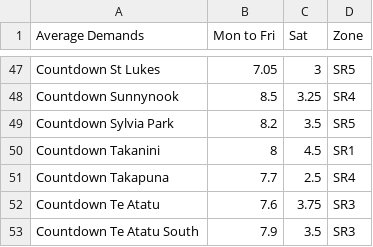
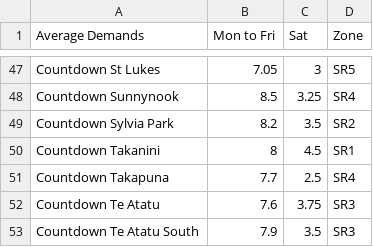
Before and after one commit to csau228/ENGSCI263ORProject, a CSV file: AverageDemands.csv, drawn as a sheet; only a part is shown, gaps mark what is left out.

Commit message:
added new region excel sheets to use for generation of routes

```diff
--- a/AverageDemands.csv
+++ b/AverageDemands.csv
@@ -48,3 +48,3 @@ Countdown St Lukes,7.05,3,SR5
 Countdown Sunnynook,8.5,3.25,SR4
-Countdown Sylvia Park,8.2,3.5,SR5
+Countdown Sylvia Park,8.2,3.5,SR2
 Countdown Takanini,8,4.5,SR1
```
Also changed, not shown: 2 other files.
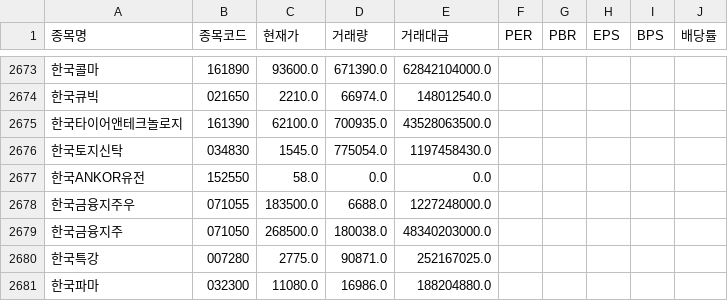
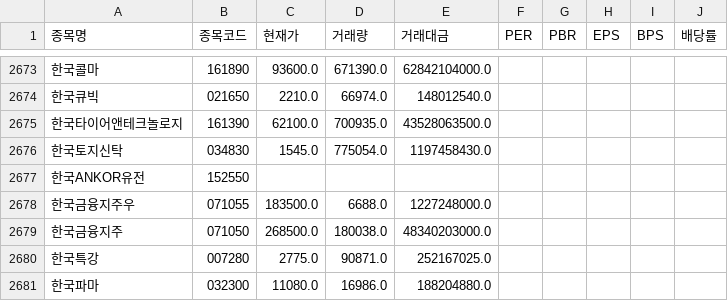
Before and after one commit to morlayo232/stock-analysis-app, a CSV file: filtered_stocks.csv, drawn as a sheet; only a part is shown, gaps mark what is left out; the diff names each change by its address in the sheet, - before the commit and + after, or states it on an @@ line.

```diff
--- a/filtered_stocks.csv
+++ b/filtered_stocks.csv
-C2677 (현재가): 58.0
+C2677 (현재가): (empty)
-D2677 (거래량): 0.0
+D2677 (거래량): (empty)
-E2677 (거래대금): 0.0
+E2677 (거래대금): (empty)
```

####################

▶ [EXERCISE REQUIREMENTS]: Scan the material for lines with the word "Park", and copy each line you find.

▶ [SOLUTION BELOW]:
-Countdown Sylvia Park,8.2,3.5,SR5
+Countdown Sylvia Park,8.2,3.5,SR2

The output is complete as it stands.